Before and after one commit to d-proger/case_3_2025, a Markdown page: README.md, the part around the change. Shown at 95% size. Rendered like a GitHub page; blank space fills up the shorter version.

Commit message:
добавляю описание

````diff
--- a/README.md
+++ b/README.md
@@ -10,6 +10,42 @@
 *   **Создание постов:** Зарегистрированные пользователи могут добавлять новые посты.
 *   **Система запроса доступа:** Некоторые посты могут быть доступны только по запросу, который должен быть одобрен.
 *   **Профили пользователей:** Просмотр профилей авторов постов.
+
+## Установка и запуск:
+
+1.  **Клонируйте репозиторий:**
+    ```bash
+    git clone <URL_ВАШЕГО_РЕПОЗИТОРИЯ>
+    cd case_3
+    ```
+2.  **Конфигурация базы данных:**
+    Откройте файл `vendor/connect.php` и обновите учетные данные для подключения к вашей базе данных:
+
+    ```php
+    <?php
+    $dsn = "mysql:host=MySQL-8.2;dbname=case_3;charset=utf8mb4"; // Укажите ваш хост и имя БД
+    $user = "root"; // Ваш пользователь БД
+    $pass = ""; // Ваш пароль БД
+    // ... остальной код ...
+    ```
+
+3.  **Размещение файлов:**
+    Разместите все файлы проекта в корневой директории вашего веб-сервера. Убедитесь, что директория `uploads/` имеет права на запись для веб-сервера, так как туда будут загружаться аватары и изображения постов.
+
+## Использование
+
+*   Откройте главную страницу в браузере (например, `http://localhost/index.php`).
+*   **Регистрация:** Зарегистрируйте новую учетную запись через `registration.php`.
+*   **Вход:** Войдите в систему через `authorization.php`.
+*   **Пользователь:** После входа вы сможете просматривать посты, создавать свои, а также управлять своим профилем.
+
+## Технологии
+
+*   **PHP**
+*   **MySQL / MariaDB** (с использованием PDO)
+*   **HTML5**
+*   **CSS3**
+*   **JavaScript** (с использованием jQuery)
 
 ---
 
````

▸ What the exercise asks
Print all of the material above exactly as given.

▸ Answer for the task
Before and after one commit to d-proger/case_3_2025, a Markdown page: README.md, the part around the change. Shown at 95% size. Rendered like a GitHub page; blank space fills up the shorter version.

Commit message:
добавляю описание

````diff
--- a/README.md
+++ b/README.md
@@ -10,6 +10,42 @@
 *   **Создание постов:** Зарегистрированные пользователи могут добавлять новые посты.
 *   **Система запроса доступа:** Некоторые посты могут быть доступны только по запросу, который должен быть одобрен.
 *   **Профили пользователей:** Просмотр профилей авторов постов.
+
+## Установка и запуск:
+
+1.  **Клонируйте репозиторий:**
+    ```bash
+    git clone <URL_ВАШЕГО_РЕПОЗИТОРИЯ>
+    cd case_3
+    ```
+2.  **Конфигурация базы данных:**
+    Откройте файл `vendor/connect.php` и обновите учетные данные для подключения к вашей базе данных:
+
+    ```php
+    <?php
+    $dsn = "mysql:host=MySQL-8.2;dbname=case_3;charset=utf8mb4"; // Укажите ваш хост и имя БД
+    $user = "root"; // Ваш пользователь БД
+    $pass = ""; // Ваш пароль БД
+    // ... остальной код ...
+    ```
+
+3.  **Размещение файлов:**
+    Разместите все файлы проекта в корневой директории вашего веб-сервера. Убедитесь, что директория `uploads/` имеет права на запись для веб-сервера, так как туда будут загружаться аватары и изображения постов.
+
+## Использование
+
+*   Откройте главную страницу в браузере (например, `http://localhost/index.php`).
+*   **Регистрация:** Зарегистрируйте новую учетную запись через `registration.php`.
+*   **Вход:** Войдите в систему через `authorization.php`.
+*   **Пользователь:** После входа вы сможете просматривать посты, создавать свои, а также управлять своим профилем.
+
+## Технологии
+
+*   **PHP**
+*   **MySQL / MariaDB** (с использованием PDO)
+*   **HTML5**
+*   **CSS3**
+*   **JavaScript** (с использованием jQuery)
 
 ---
 
````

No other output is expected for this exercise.